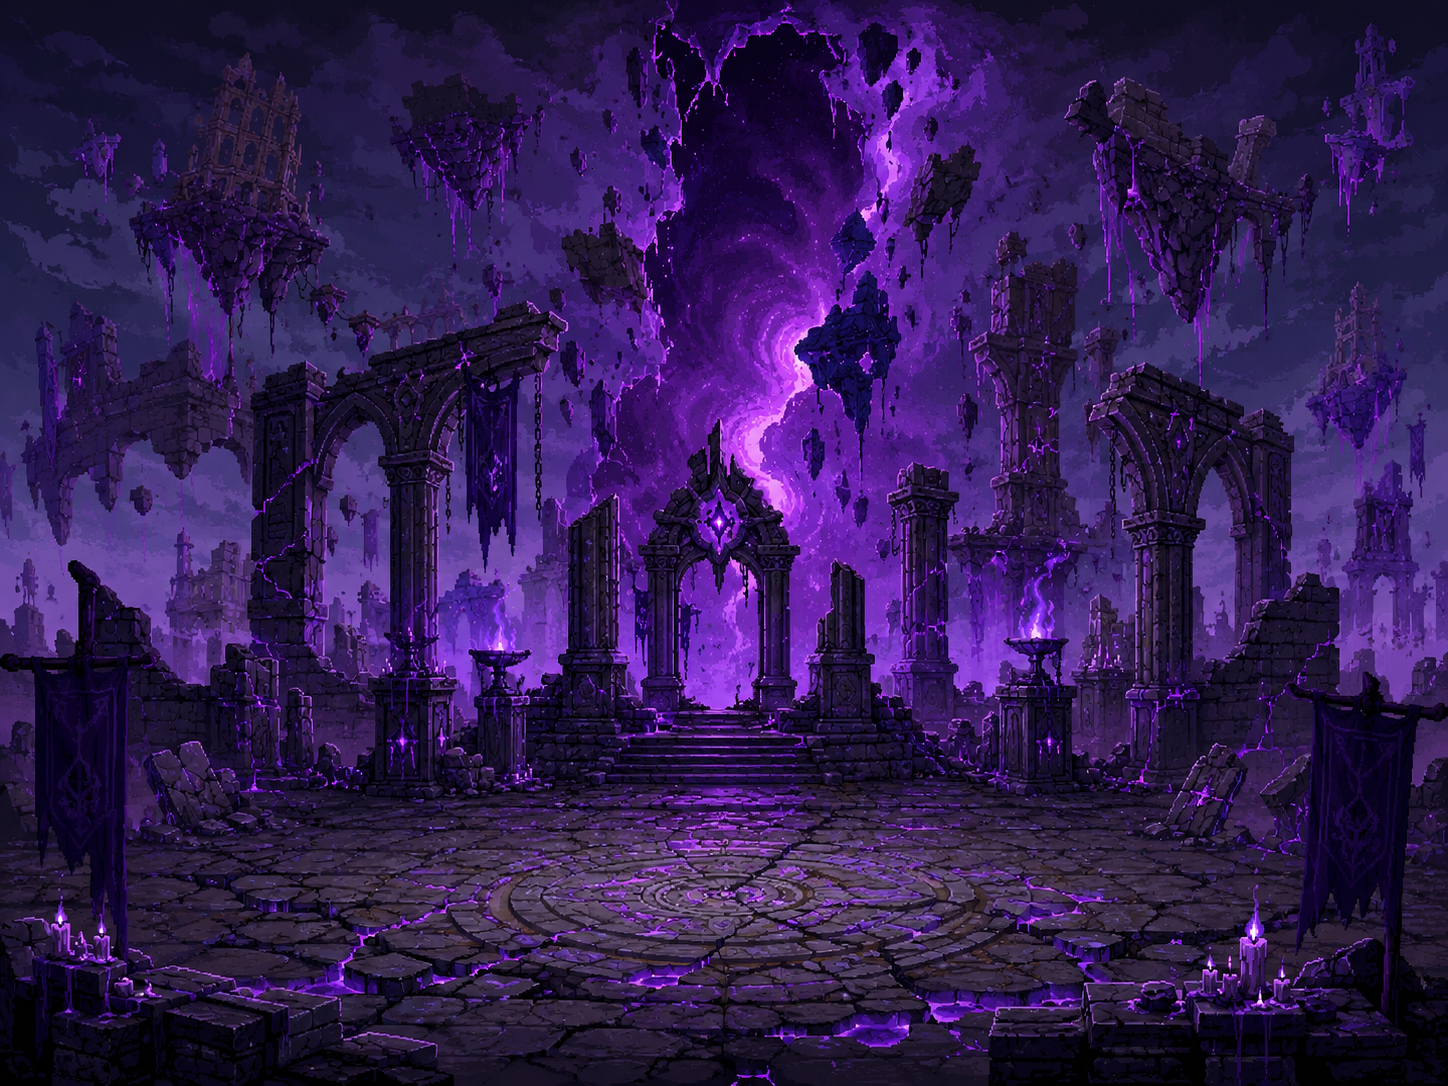
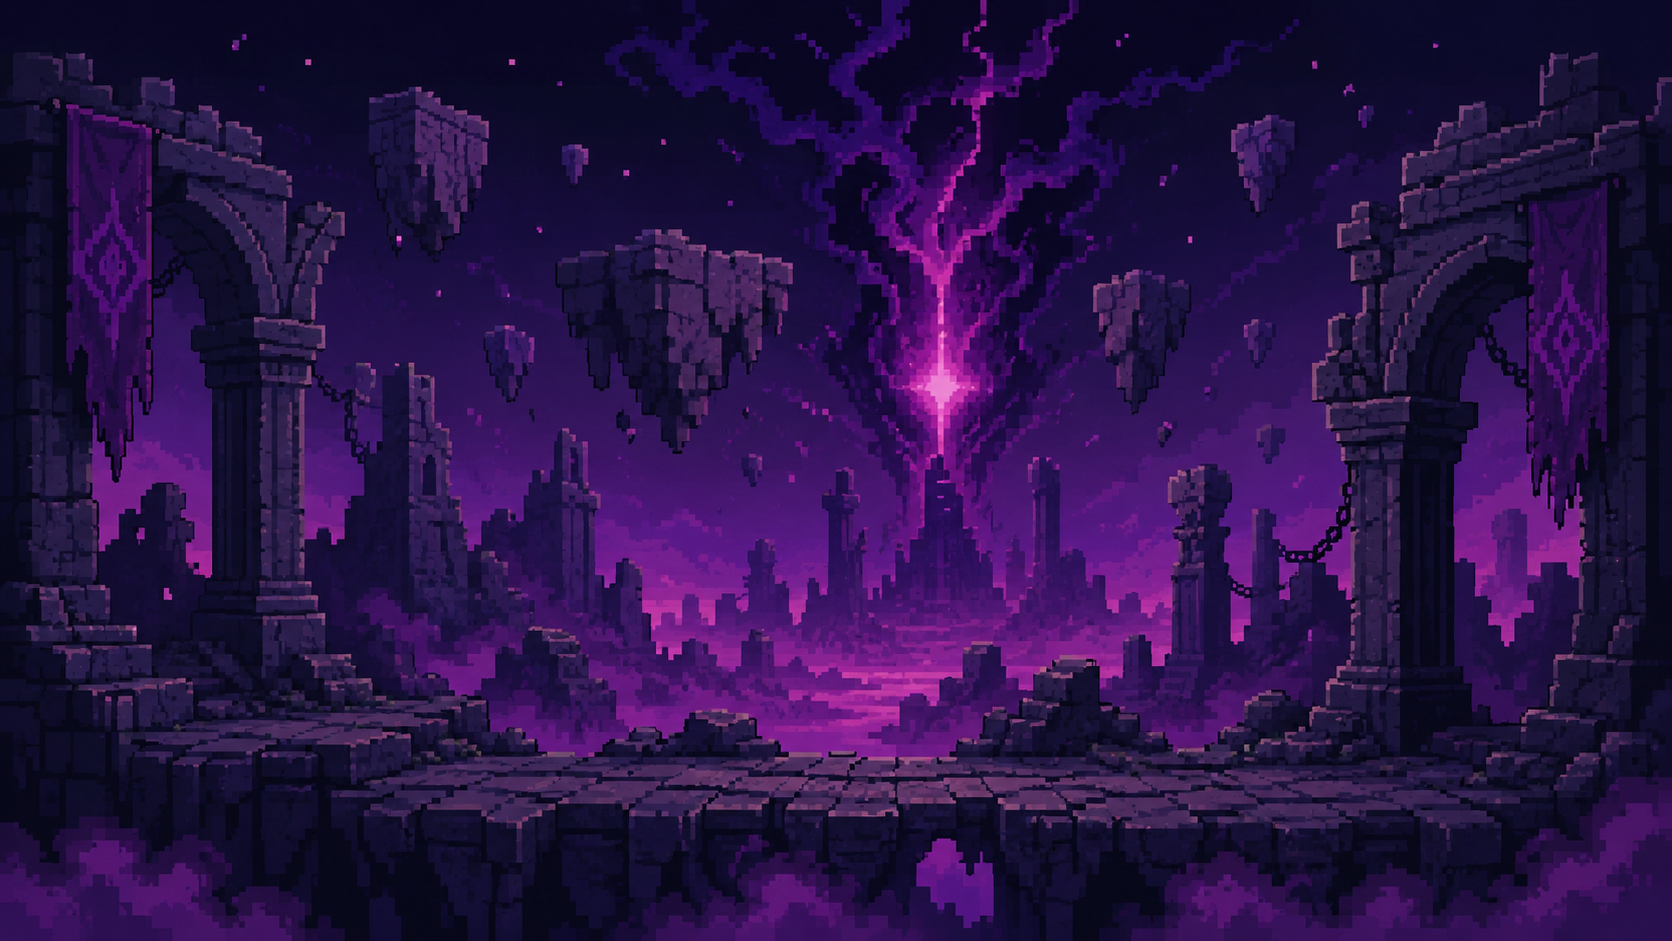
graphics polish

diff --git a/src/game/core/GamePanel.java b/src/game/core/GamePanel.java
@@ -19,11 +19,13 @@ import game.tile.TileManager;
 import game.ui.UI;
 
 import javax.swing.JPanel;
+import javax.imageio.ImageIO;
 import java.awt.Color;
 import java.awt.Dimension;
 import java.awt.Graphics;
 import java.awt.Graphics2D;
 import java.awt.Rectangle;
+import java.awt.image.BufferedImage;
 import java.util.ArrayList;
 import java.util.Random;
 import java.io.*;
@@ -67,6 +69,14 @@ public class GamePanel extends JPanel implements Runnable {
     public StoryManager storyManager = new StoryManager();
     private final String saveFileName = "save.dat";
     private int pendingStoryClassType = 0;
+    private BufferedImage bossArenaImage;
+    private BufferedImage portalSpriteSheet;
+    private BufferedImage[] portalFrames;
+    private int portalFrameIndex = 0;
+    private int portalFrameCounter = 0;
+    private static final int PORTAL_FRAME_COUNT = 8;
+    private static final int PORTAL_FRAME_DELAY = 6;
+    private ArrayList<BossStageDecoration> bossStageDecorations = new ArrayList<>();
 
     public ArrayList<Particle> particleList = new ArrayList<>();
     public Sound music = new Sound();
@@ -101,14 +111,169 @@ public class GamePanel extends JPanel implements Runnable {
         this.setFocusable(true); 
 
         gameState = titleState;
+        loadBossArenaImage();
+        loadPortalImage();
+        loadBossStageDecorations();
         loadBestScore();
 
         playMusic(6);
     }
 
+    private static class BossStageDecoration {
+        BufferedImage image;
+        int worldX;
+        int worldY;
+        int drawWidth;
+        int drawHeight;
+
+        BossStageDecoration(BufferedImage image, int worldX, int worldY, int drawWidth, int drawHeight) {
+            this.image = image;
+            this.worldX = worldX;
+            this.worldY = worldY;
+            this.drawWidth = drawWidth;
+            this.drawHeight = drawHeight;
+        }
+    }
+
     public void startGameThread() {
         gameThread = new Thread(this);
         gameThread.start(); 
+    }
+
+    private void loadBossArenaImage() {
+        try (InputStream is = getClass().getResourceAsStream("/res/boss_stage/boss_arena.png")) {
+            if (is != null) {
+                bossArenaImage = ImageIO.read(is);
+            }
+        } catch (IOException e) {
+            bossArenaImage = null;
+        }
+    }
+
+    private void loadPortalImage() {
+        try (InputStream is = getClass().getResourceAsStream("/res/portal/portal_vortex_8frame.png")) {
+            if (is != null) {
+                portalSpriteSheet = ImageIO.read(is);
+                if (portalSpriteSheet != null) {
+                    slicePortalSpriteSheet();
+                }
+            } else {
+                System.out.println("Warning: could not load portal sprite sheet /res/portal/portal_vortex_8frame.png");
+            }
+        } catch (IOException e) {
+            System.out.println("Warning: could not load portal sprite sheet /res/portal/portal_vortex_8frame.png");
+            portalSpriteSheet = null;
+        }
+
+        if (portalFrames == null || portalFrames.length == 0) {
+            loadPortalFallbackFrames();
+        }
+    }
+
+    private void slicePortalSpriteSheet() {
+        if (portalSpriteSheet.getWidth() % PORTAL_FRAME_COUNT != 0) {
+            System.out.println("Warning: portal sprite sheet width is not divisible by 8");
+        }
+
+        int frameWidth = portalSpriteSheet.getWidth() / PORTAL_FRAME_COUNT;
+        int frameHeight = portalSpriteSheet.getHeight();
+        if (frameWidth <= 0 || frameHeight <= 0) {
+            portalFrames = null;
+            return;
+        }
+
+        portalFrames = new BufferedImage[PORTAL_FRAME_COUNT];
+        for (int i = 0; i < PORTAL_FRAME_COUNT; i++) {
+            portalFrames[i] = portalSpriteSheet.getSubimage(i * frameWidth, 0, frameWidth, frameHeight);
+        }
+        portalFrameIndex = 0;
+        portalFrameCounter = 0;
+    }
+
+    private void loadPortalFallbackFrames() {
+        BufferedImage[] frames = new BufferedImage[PORTAL_FRAME_COUNT];
+
+        for (int i = 0; i < frames.length; i++) {
+            String path = "/res/portal/portal_vortex_frame_" + (i + 1) + ".png";
+            try (InputStream is = getClass().getResourceAsStream(path)) {
+                if (is == null) {
+                    System.out.println("Warning: could not load portal frame " + path);
+                    portalFrames = null;
+                    return;
+                }
+                frames[i] = ImageIO.read(is);
+                if (frames[i] == null) {
+                    System.out.println("Warning: could not read portal frame " + path);
+                    portalFrames = null;
+                    return;
+                }
+            } catch (IOException e) {
+                System.out.println("Warning: could not load portal frame " + path);
+                portalFrames = null;
+                return;
+            }
+        }
+
+        portalFrames = frames;
+        portalFrameIndex = 0;
+        portalFrameCounter = 0;
+    }
+
+    private void loadBossStageDecorations() {
+        bossStageDecorations.clear();
+
+        addBossStageDecoration("12_void_portal_gate.png", 13, 3, 4, 4);
+        addBossStageDecoration("11_ritual_altar_platform.png", 11, 5, 7, 4);
+        addBossStageDecoration("06_hanging_banner.png", 5, 2, 2, 3);
+        addBossStageDecoration("06_hanging_banner.png", 23, 2, 2, 3);
+        addBossStageDecoration("07_chain_fence.png", 9, 3, 3, 1);
+        addBossStageDecoration("07_chain_fence.png", 18, 3, 3, 1);
+        addBossStageDecoration("07_chain_fence.png", 11, 27, 4, 1);
+        addBossStageDecoration("04_purple_crystal_cluster.png", 2, 13, 2, 2);
+        addBossStageDecoration("04_purple_crystal_cluster.png", 26, 14, 2, 2);
+        addBossStageDecoration("05_void_brazier.png", 4, 4, 1, 2);
+        addBossStageDecoration("05_void_brazier.png", 25, 4, 1, 2);
+        addBossStageDecoration("05_void_brazier.png", 5, 25, 1, 2);
+        addBossStageDecoration("05_void_brazier.png", 24, 25, 1, 2);
+        addBossStageDecoration("01_broken_pillar_damaged.png", 3, 6, 2, 3);
+        addBossStageDecoration("02_stone_column.png", 25, 6, 2, 3);
+        addBossStageDecoration("03_broken_pedestal.png", 4, 23, 2, 2);
+        addBossStageDecoration("08_rubble_pile.png", 3, 25, 2, 1);
+        addBossStageDecoration("08_rubble_pile.png", 25, 23, 2, 1);
+        addBossStageDecoration("09_rune_tile.png", 12, 8, 1, 1);
+        addBossStageDecoration("10_void_crack_tile.png", 17, 9, 1, 1);
+        addBossStageDecoration("13_stone_stairs.png", 13, 24, 4, 2);
+        addBossStageDecoration("14_floor_tile_plain.png", 8, 22, 1, 1);
+        addBossStageDecoration("15_floor_tile_cracked.png", 21, 22, 1, 1);
+        addBossStageDecoration("16_floor_tile_gem.png", 15, 10, 1, 1);
+        addBossStageDecoration("17_floor_tile_rough.png", 6, 12, 1, 1);
+        addBossStageDecoration("18_floor_tile_brick.png", 23, 12, 1, 1);
+    }
+
+    private void addBossStageDecoration(String fileName, int tileX, int tileY, int tileW, int tileH) {
+        BufferedImage image = loadBossStageDecorationImage(fileName);
+        if (image == null) return;
+
+        bossStageDecorations.add(new BossStageDecoration(
+                image,
+                tileX * tileSize,
+                tileY * tileSize,
+                tileW * tileSize,
+                tileH * tileSize));
+    }
+
+    private BufferedImage loadBossStageDecorationImage(String fileName) {
+        String path = "/res/boss_stage/decor/" + fileName;
+        try (InputStream is = getClass().getResourceAsStream(path)) {
+            if (is == null) {
+                System.out.println("Warning: could not load boss stage decoration " + path);
+                return null;
+            }
+            return ImageIO.read(is);
+        } catch (IOException e) {
+            System.out.println("Warning: could not load boss stage decoration " + path);
+            return null;
+        }
     }
 
     @Override
@@ -243,6 +408,8 @@ public class GamePanel extends JPanel implements Runnable {
 
             // Enter the portal after all monsters are gone.
             if (monsterList.isEmpty()) {
+                updatePortalAnimation();
+
                 Rectangle doorWorldHitbox = new Rectangle(20 * tileSize, 20 * tileSize, tileSize * 2, tileSize);
                 
                 if (player.getBounds().intersects(doorWorldHitbox)) {
@@ -257,6 +424,24 @@ public class GamePanel extends JPanel implements Runnable {
         }
     }
 
+    private void updatePortalAnimation() {
+        if (portalFrames == null || portalFrames.length == 0) return;
+
+        portalFrameCounter++;
+        if (portalFrameCounter >= PORTAL_FRAME_DELAY) {
+            portalFrameCounter = 0;
+            portalFrameIndex = (portalFrameIndex + 1) % portalFrames.length;
+        }
+    }
+
+    private BufferedImage getCurrentPortalFrame() {
+        if (portalFrames == null || portalFrames.length == 0) return null;
+        if (portalFrameIndex < 0 || portalFrameIndex >= portalFrames.length) {
+            portalFrameIndex = 0;
+        }
+        return portalFrames[portalFrameIndex];
+    }
+
     @Override
     public void paintComponent(Graphics g) {
         super.paintComponent(g);
@@ -267,7 +452,14 @@ public class GamePanel extends JPanel implements Runnable {
         } else if (gameState == storyState) {
             ui.drawStoryScreen(g2);
         } else {
-            tileM.draw(g2); 
+            if (currentLevel == 10 && bossArenaImage != null) {
+                drawBossArenaBackground(g2);
+            } else {
+                tileM.draw(g2);
+            }
+            if (currentLevel == 10) {
+                drawBossStageDecorations(g2);
+            }
             
            // Portal appears after the room is cleared.
         if (monsterList.isEmpty()) {
@@ -277,12 +469,23 @@ public class GamePanel extends JPanel implements Runnable {
             int doorScreenX = doorWorldX - player.x + player.screenX;
             int doorScreenY = doorWorldY - player.y + player.screenY;
 
-            g2.setColor(Color.CYAN); 
-            g2.fillRect(doorScreenX, doorScreenY, tileSize * 2, tileSize);
-            
-            g2.setColor(Color.WHITE);
-            String msg = (currentLevel < 10) ? "PORTAL" : "VICTORY";
-            g2.drawString(msg, doorScreenX, doorScreenY - 10);
+            BufferedImage portalFrame = getCurrentPortalFrame();
+            if (portalFrame != null) {
+                int portalDrawWidth = tileSize * 2;
+                int portalDrawHeight = tileSize * 2;
+                int portalDrawWorldX = 20 * tileSize;
+                int portalDrawWorldY = 20 * tileSize - tileSize;
+                int portalScreenX = portalDrawWorldX - player.x + player.screenX;
+                int portalScreenY = portalDrawWorldY - player.y + player.screenY;
+                g2.drawImage(portalFrame, portalScreenX, portalScreenY, portalDrawWidth, portalDrawHeight, null);
+            } else {
+                g2.setColor(Color.CYAN);
+                g2.fillRect(doorScreenX, doorScreenY, tileSize * 2, tileSize);
+
+                g2.setColor(Color.WHITE);
+                String msg = (currentLevel < 10) ? "PORTAL" : "VICTORY";
+                g2.drawString(msg, doorScreenX, doorScreenY - 10);
+            }
         }
 
             for (int i = 0; i < itemList.size(); i++) {
@@ -339,6 +542,29 @@ public class GamePanel extends JPanel implements Runnable {
     
         g2.dispose(); 
     }
+
+    private void drawBossArenaBackground(Graphics2D g2) {
+        int worldScreenX = -player.x + player.screenX;
+        int worldScreenY = -player.y + player.screenY;
+        g2.drawImage(bossArenaImage, worldScreenX, worldScreenY,
+                maxWorldCol * tileSize, maxWorldRow * tileSize, null);
+    }
+
+    private void drawBossStageDecorations(Graphics2D g2) {
+        for (int i = 0; i < bossStageDecorations.size(); i++) {
+            BossStageDecoration decoration = bossStageDecorations.get(i);
+            drawWorldDecoration(g2, decoration.image, decoration.worldX, decoration.worldY,
+                    decoration.drawWidth, decoration.drawHeight);
+        }
+    }
+
+    private void drawWorldDecoration(Graphics2D g2, BufferedImage image, int worldX, int worldY,
+                                     int drawWidth, int drawHeight) {
+        int screenX = worldX - player.x + player.screenX;
+        int screenY = worldY - player.y + player.screenY;
+        g2.drawImage(image, screenX, screenY, drawWidth, drawHeight, null);
+    }
+
     public void spawnMonsters(int level) {
         // Level 10 only spawns the final boss.
         if (level == 10) {
@@ -576,7 +802,7 @@ public class GamePanel extends JPanel implements Runnable {
 
     private void startRunAfterIntro() {
         gameState = playState;
-        currentLevel = 10;
+        currentLevel = 1;
         player.setDefaultValues();
         particleList.clear();
         player.setupClass(pendingStoryClassType);
@@ -787,8 +1013,13 @@ public class GamePanel extends JPanel implements Runnable {
 
         // No auto-heal between levels; hearts are the healing source.
 
-        player.x = tileSize * 15; 
-        player.y = tileSize * 15;
+        if (level == 10) {
+            player.x = (maxWorldCol / 2) * tileSize;
+            player.y = (maxWorldRow - 4) * tileSize;
+        } else {
+            player.x = tileSize * 15;
+            player.y = tileSize * 15;
+        }
         player.isMeleeAttacking = false; 
         player.invincible = true;
         player.invincibleCounter = 0;

diff --git a/src/game/tile/TileManager.java b/src/game/tile/TileManager.java
@@ -52,6 +52,20 @@ public class TileManager {
         }
     }
 
+    public boolean isCollisionTile(int tileId) {
+        if (tileId < 0 || tileId >= tile.length) {
+            return true;
+        }
+        if (tile[tileId] == null) {
+            return true;
+        }
+        return tile[tileId].collision;
+    }
+
+    public boolean isWalkableTile(int tileId) {
+        return isCollisionTile(tileId) == false;
+    }
+
     // Load the map for this level.
     public void loadMap(int level) {
         try {
@@ -112,7 +126,7 @@ public class TileManager {
                 worldY + gp.tileSize > gp.player.y - gp.player.screenY &&
                 worldY - gp.tileSize < gp.player.y + gp.player.screenY) {
                 
-                if (tile[tileNum] != null) {
+                if (tileNum >= 0 && tileNum < tile.length && tile[tileNum] != null) {
                     if (tile[tileNum].image != null) {
                         g2.drawImage(tile[tileNum].image, screenX, screenY, gp.tileSize, gp.tileSize, null);
                     } else {

diff --git a/src/game/core/CollisionChecker.java b/src/game/core/CollisionChecker.java
@@ -38,7 +38,8 @@ public class CollisionChecker {
         int tileNum3 = gp.tileM.mapTileNum[entityLeftCol][entityBottomRow]; 
         int tileNum4 = gp.tileM.mapTileNum[entityRightCol][entityBottomRow];
 
-        if (tileNum1 == 1 || tileNum2 == 1 || tileNum3 == 1 || tileNum4 == 1) {
+        if (gp.tileM.isCollisionTile(tileNum1) || gp.tileM.isCollisionTile(tileNum2) ||
+            gp.tileM.isCollisionTile(tileNum3) || gp.tileM.isCollisionTile(tileNum4)) {
             entity.collisionOn = true;
         }
     }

ASSIGNMENT: Report how many lines in the records hold the word "path", giving the number and nothing else.

SOLUTION FOR THIS EXERCISE: 9